    02-13 November 2020
    Spaces available

    This year's GIRO has been re-designed as a virtual conference to offer members and non-members the opportunity to get up to date content from leading experts in the general insurance field via online webinars. All sessions will be recorded and made available to purchase and re-watch post-event on the IFoA's GI Online Learning Resource area.

  • Life Conference 2020 Webinar Series

    Online
    16 November 2020 - 27 November 2020

    Spaces available

    This year's Life Conference has been re-designed as a virtual conference to offer members and non-members the opportunity to get up to date content from leading experts in the life insurance field via online webinars. All sessions will be recorded and made available to purchase and re-watch post-event on the IFoA's website.

  • Spaces available

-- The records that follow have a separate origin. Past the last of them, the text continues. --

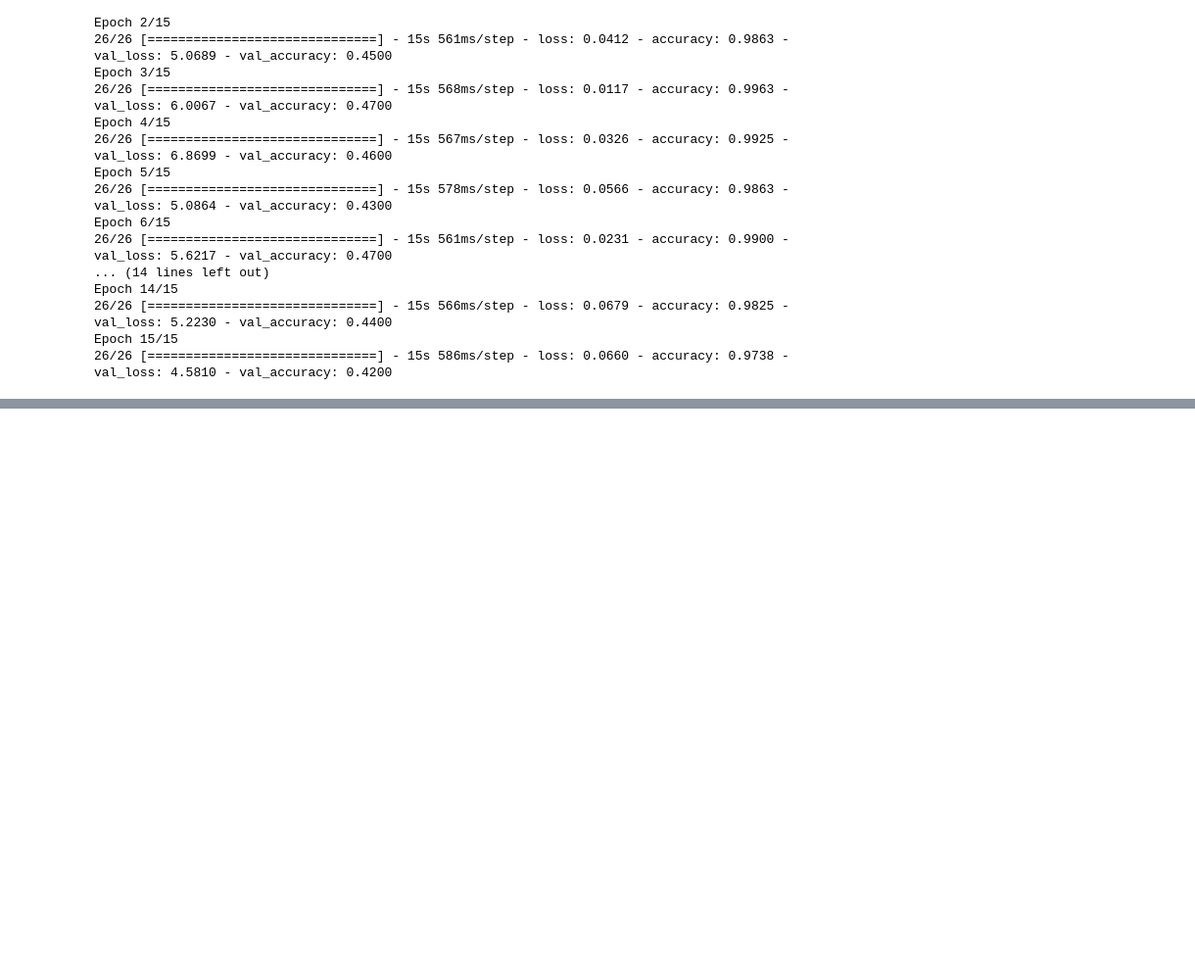
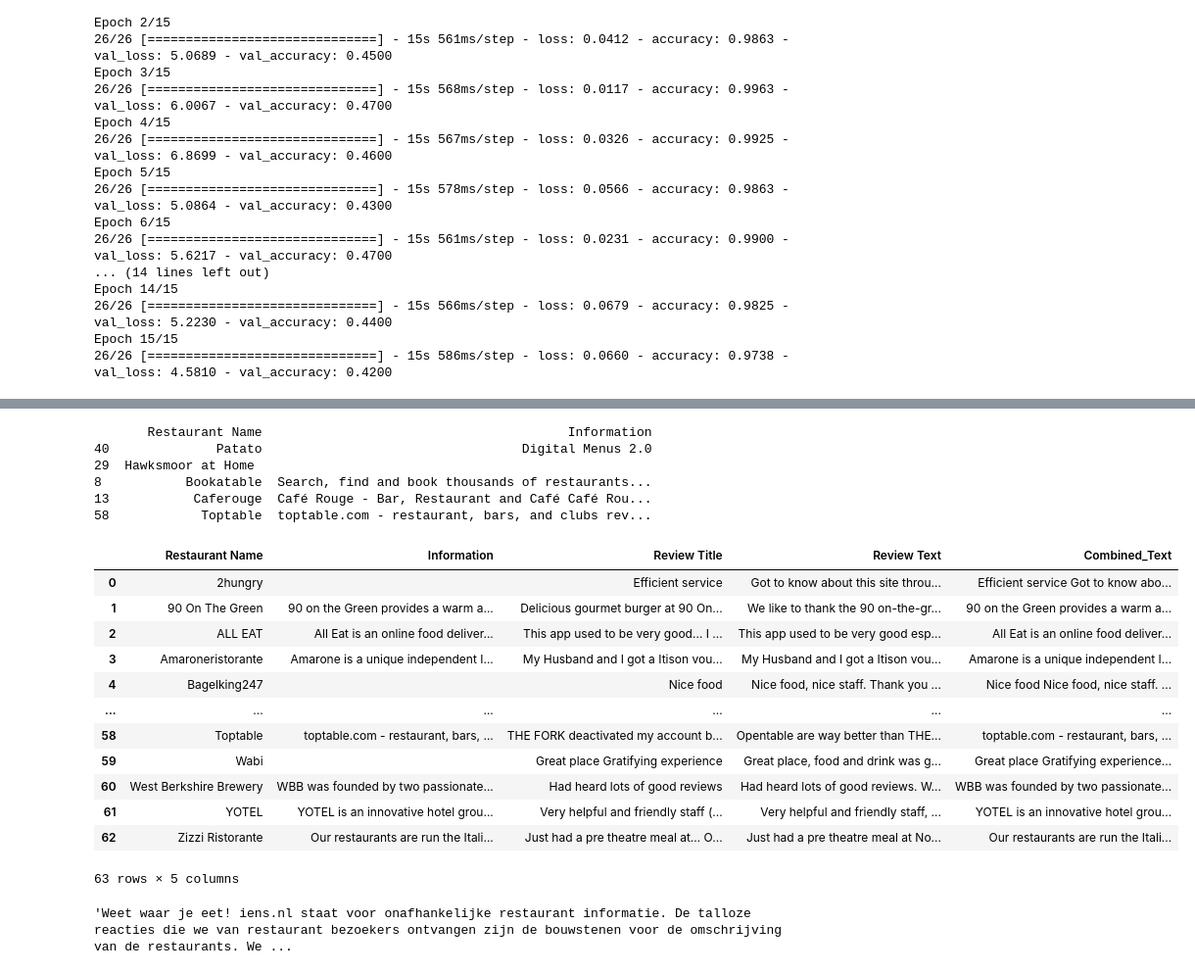
Before and after one commit to Shins0o/nlp-project, a Jupyter notebook: main_eddine.ipynb, the cells around one changed output, grey strips where cells are left out. Shown: that part at 98% size. Drawn from its saved outputs; the diff is of its cells as text; code cells hidden in the pictures; blank space fills up the shorter version.

```diff
--- a/main_eddine.ipynb
+++ b/main_eddine.ipynb
@@ -1257,0 +1300,63 @@ nltk.download('vader_lexicon')
+# %%
+import pandas as pd
+from sklearn.feature_extraction.text import TfidfVectorizer
+from sklearn.metrics.pairwise import linear_kernel
+
+# Exemple de requête de l'utilisateur
+user_query = "I am looking for a good mexican restaurant"
+
+# Colonnes à utiliser pour la recherche de texte
+text_columns = ['Information', 'Review Title', 'Review Text']
+
+# Agréger les avis pour chaque restaurant
+aggregated_reviews = df_processed.groupby('Restaurant Name')[text_columns].agg(lambda x: ' '.join(x.dropna())).reset_index()
+
+# Remplacer les valeurs manquantes par une chaîne vide
+aggregated_reviews.fillna('', inplace=True)
+
+# Concaténer les colonnes de texte pour construire les documents
+aggregated_reviews['Combined_Text'] = aggregated_reviews[text_columns].apply(lambda x: ' '.join(x), axis=1)
+
+# Utiliser TF-IDF pour vectoriser les documents
+tfidf_vectorizer = TfidfVectorizer(stop_words='english')
+tfidf_matrix = tfidf_vectorizer.fit_transform(aggregated_reviews['Combined_Text'])
+
+# Vectoriser la requête de l'utilisateur
+user_query_vector = tfidf_vectorizer.transform([user_query])
+
+# Calculer la similarité cosine entre la requête de l'utilisateur et tous les documents
+cosine_similarities = linear_kernel(user_query_vector, tfidf_matrix).flatten()
+
+# Obtenir les indices des restaurants les plus similaires (top 5)
+top_indices = cosine_similarities.argsort()[:-6:-1]
+
+# Afficher les informations des restaurants les plus similaires
+top_restaurants = aggregated_reviews.loc[top_indices, ['Restaurant Name', 'Information']]
+print(top_restaurants)
+# %% [output]
+       Restaurant Name                                        Information
+40              Patato                                  Digital Menus 2.0
+29  Hawksmoor at Home
+8           Bookatable  Search, find and book thousands of restaurants...
+13           Caferouge  Café Rouge - Bar, Restaurant and Café Café Rou...
+58            Toptable  toptable.com - restaurant, bars, and clubs rev...
+# %%
+aggregated_reviews
+# %% [output]
+|  | Restaurant Name | Information | Review Title | Review Text | Combined_Text |
+| 0 | 2hungry |  | Efficient service | Got to know about this site throu... | Efficient service Got to know abo... |
+| 1 | 90 On The Green | 90 on the Green provides a warm a... | Delicious gourmet burger at 90 On... | We like to thank the 90 on-the-gr... | 90 on the Green provides a warm a... |
+| 2 | ALL EAT | All Eat is an online food deliver... | This app used to be very good… I ... | This app used to be very good esp... | All Eat is an online food deliver... |
+| 3 | Amaroneristorante | Amarone is a unique independent I... | My Husband and I got a Itison vou... | My Husband and I got a Itison vou... | Amarone is a unique independent I... |
+| 4 | Bagelking247 |  | Nice food | Nice food, nice staff. Thank you ... | Nice food Nice food, nice staff. ... |
+| ... | ... | ... | ... | ... | ... |
+| 58 | Toptable | toptable.com - restaurant, bars, ... | THE FORK deactivated my account b... | Opentable are way better than THE... | toptable.com - restaurant, bars, ... |
+| 59 | Wabi |  | Great place Gratifying experience | Great place, food and drink was g... | Great place Gratifying experience... |
+| 60 | West Berkshire Brewery | WBB was founded by two passionate... | Had heard lots of good reviews | Had heard lots of good reviews. W... | WBB was founded by two passionate... |
+| 61 | YOTEL | YOTEL is an innovative hotel grou... | Very helpful and friendly staff (... | Very helpful and friendly staff, ... | YOTEL is an innovative hotel grou... |
+| 62 | Zizzi Ristorante | Our restaurants are run the Itali... | Just had a pre theatre meal at… O... | Just had a pre theatre meal at No... | Our restaurants are run the Itali... |
+63 rows × 5 columns
+# %%
+aggregated_reviews.loc[30][1]
+# %% [output]
+'Weet waar je eet! iens.nl staat voor onafhankelijke restaurant informatie. De talloze reacties die we van restaurant bezoekers ontvangen zijn de bouwstenen voor de omschrijving van de restaurants. We ...
```
Also changed, not shown: parts of 13 cells of this notebook.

    The webinar will discuss the challenges and opportunities schemes face in evaluating end game options, choosing a target state and understanding the impact this strategic decision could have on member outcomes long after the “end state” is reached. Adolfo, Kevin and Rhian bring over 60 years of experience in the industry and a variety of perspectives as scheme actuary, covenant adviser, trustee, de-risking adviser and insurer.

  • Spaces available

    Cash-flow driven investing is a game-changer for DB pension funds navigating their end-game. Suitable for sponsors who want to reduce risks on their balance sheets. And for trustees, it shifts the focus to providing greater certainty of returns, managing funding level volatility and ensuring they have enough income to pay cash-flow requirements.

  • Spaces available

    The talk will provide an understanding of the priorities and relationships between deficit reduction contributions, in the context of wider scheme funding, and different types of value outflow from the employer based on the working party’s recently published report.